# [The problem]
State how many lines in the listing include the word "option", and give no other text.

================

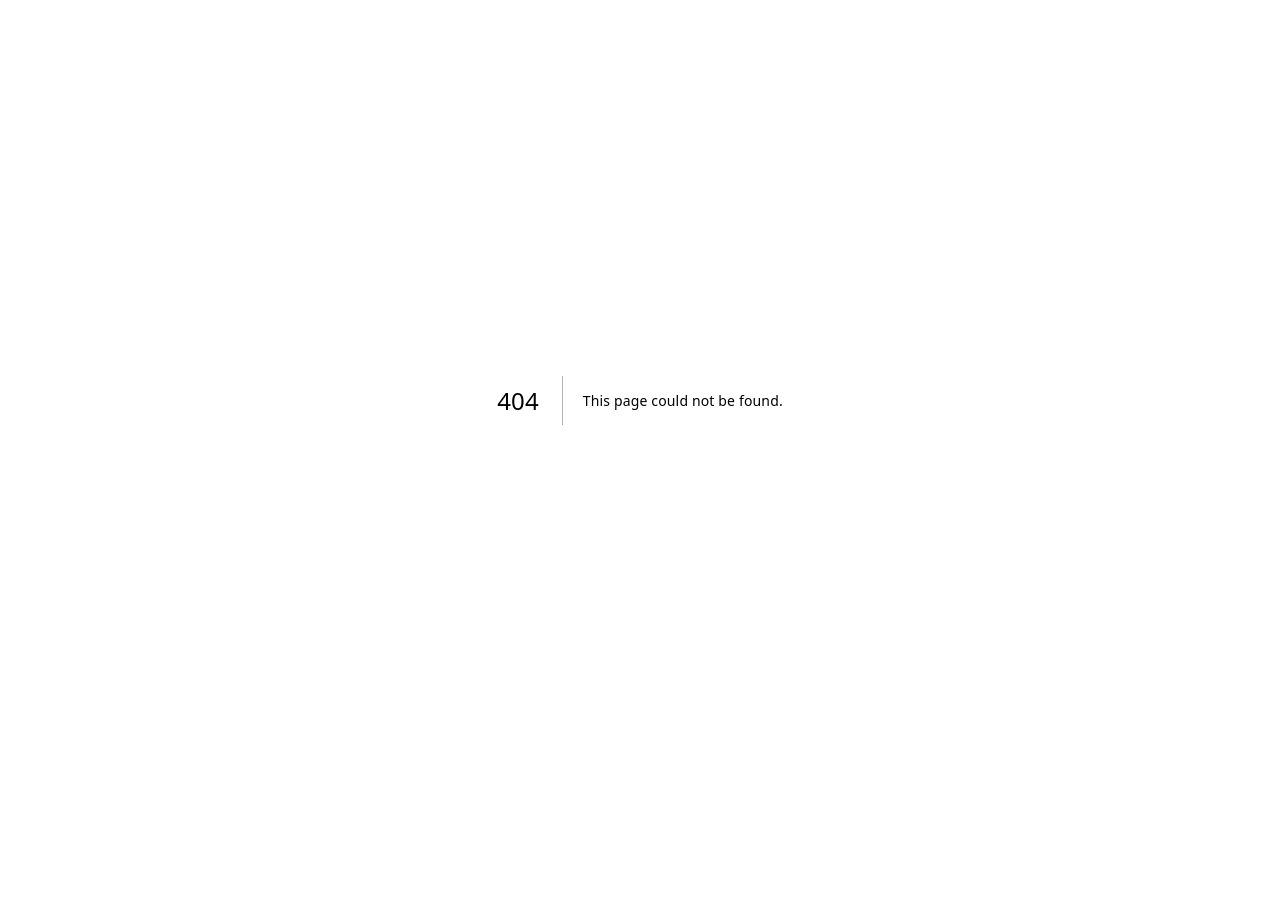
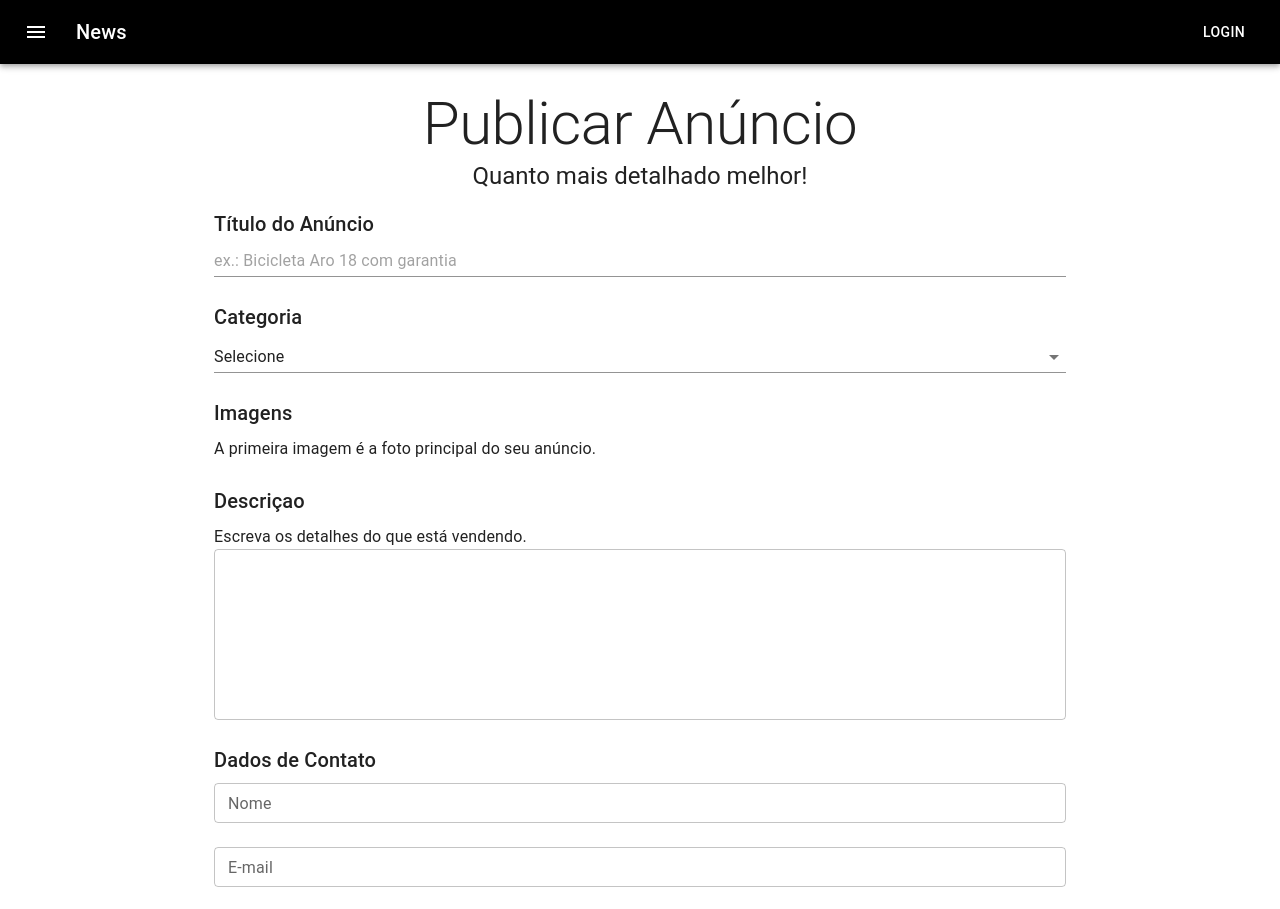
Before and after one commit to brunojacby/anunx, a Next.js app: page /user/publish in a window 1280 px wide. Before the commit this address had no page. Shown: the top 909 px of the page. Before the commit the page ends 800 px from the top, so only its background shows below. Built offline with nearby package versions, Linux system fonts and the light colour scheme.

Commit message:
adicionando pagina de cadastro

```diff
--- /dev/null
+++ b/pages/user/publish.js
@@ -0,0 +1,127 @@
+import { Button, Select, TextField, Typography } from '@mui/material'
+import { Box, Container } from '@mui/system'
+import TemplateDefault from '../../src/templates/Default'
+
+const BoxTema = {
+    backgroundColor: 'white',
+    marginBottom: 3,
+}
+
+
+const Publish = () => {
+    return (
+    <TemplateDefault>
+        <Container>
+            <Container maxWidth="sm">
+                <Typography component="h1" variant="h2" align='center' color="textPrimary" marginTop={3}>
+                    Publicar Anúncio
+                </Typography>
+                <Typography component="h5" variant="h5" align='center' color="textPrimary" marginBottom={2}>
+                    Quanto mais detalhado melhor!
+                </Typography>
+            </Container>
+
+            <Container maxWidth="md">
+                <Box sx={BoxTema}>
+                    <Typography component="h6" variant="h6" color="textPrimary" marginBottom={1}>
+                        Título do Anúncio
+                    </Typography>
+                    <TextField
+                        variant="standard"
+                        placeholder="ex.: Bicicleta Aro 18 com garantia"
+                        size='small'
+                        fullWidth
+                    ></TextField>
+                    <br /><br />
+                    <Typography component="h6" variant="h6" color="textPrimary" marginBottom={1}>
+                        Categoria
+                    </Typography>
+                    <Select
+                    variant="standard"
+                    native
+                    value=""
+                    fullWidth
+                    /*onChange={handleChangeCategory}*/
+                    inputProps={{
+                        name: 'age',
+                    }}
+                    >
+                        <option value={0}>Selecione</option>
+                        <option value={1}>Lazer</option>
+                        <option value={2}>Telemóveis e Tablets</option>
+                        <option value={3}>Agricultura</option>
+                        <option value={4}>Animais</option>
+                        <option value={5}>Desporto</option>
+
+                    </Select>
+                </Box>
+            </Container>
+
+            <Container maxWidth="md">
+                <Box sx={BoxTema}>
+                    <Typography component="h6" variant="h6" color="textPrimary" marginBottom={1}>
+                        Imagens
+                    </Typography>
+                    <Typography component="h8" variant="h8" color="textPrimary" marginBottom={1}>
+                        A primeira imagem é a foto principal do seu anúncio.
+                    </Typography>
+                </Box>
+            </Container>
+
+            <Container maxWidth="md">
+                <Box sx={BoxTema}>
+                    <Typography component="h6" variant="h6" color="textPrimary" marginBottom={1}>
+                        Descriçao
+                    </Typography>
+                    <Typography component="h8" variant="h8" color="textPrimary" marginBottom={1}>
+                        Escreva os detalhes do que está vendendo.
+                    </Typography>
+                    <TextField
+                    multiline
+                    rows={6}
+                    variant="outlined"
+                    fullWidth
+                    >
+                    </TextField>
+                </Box>
+            </Container>
+
+            <Container maxWidth="md">
+                <Box sx={BoxTema}>
+                    <Typography component="h6" variant="h6" color="textPrimary" gutterBottom>
+                        Dados de Contato
+                    </Typography>
+                    <TextField
+                    label="Nome"
+                    variant="outlined"
+                    size='small'
+                    fullWidth
+                    />
+                    <br /><br />
+                    <TextField
+                    label="E-mail"
+                    variant="outlined"
+                    size='small'
+                    fullWidth
+                    />
+                    <br /><br />
+                    <TextField
+                    label="Telefone"
+                    variant="outlined"
+                    size='small'
+                    fullWidth
+                    />
+                </Box>
+            </Container>
+
+            <Container>
+                <Box textAlign="center">
+                    <Button variant='contained' color='primary'>Publicar anúncio</Button>
+                </Box>
+            </Container>
+        </Container>
+    </TemplateDefault>
+    )
+}
+
+export default Publish
--- a/styles/globals.css
+++ b/styles/globals.css
@@ -83,6 +83,7 @@ html,
 body {
   max-width: 100vw;
   overflow-x: hidden;
+  background-color: blue;
 }
 
 body {
```
Also changed, not shown: pages/user/dashboard.js (+26 -20 lines).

================

# [Solution to the exercise]
6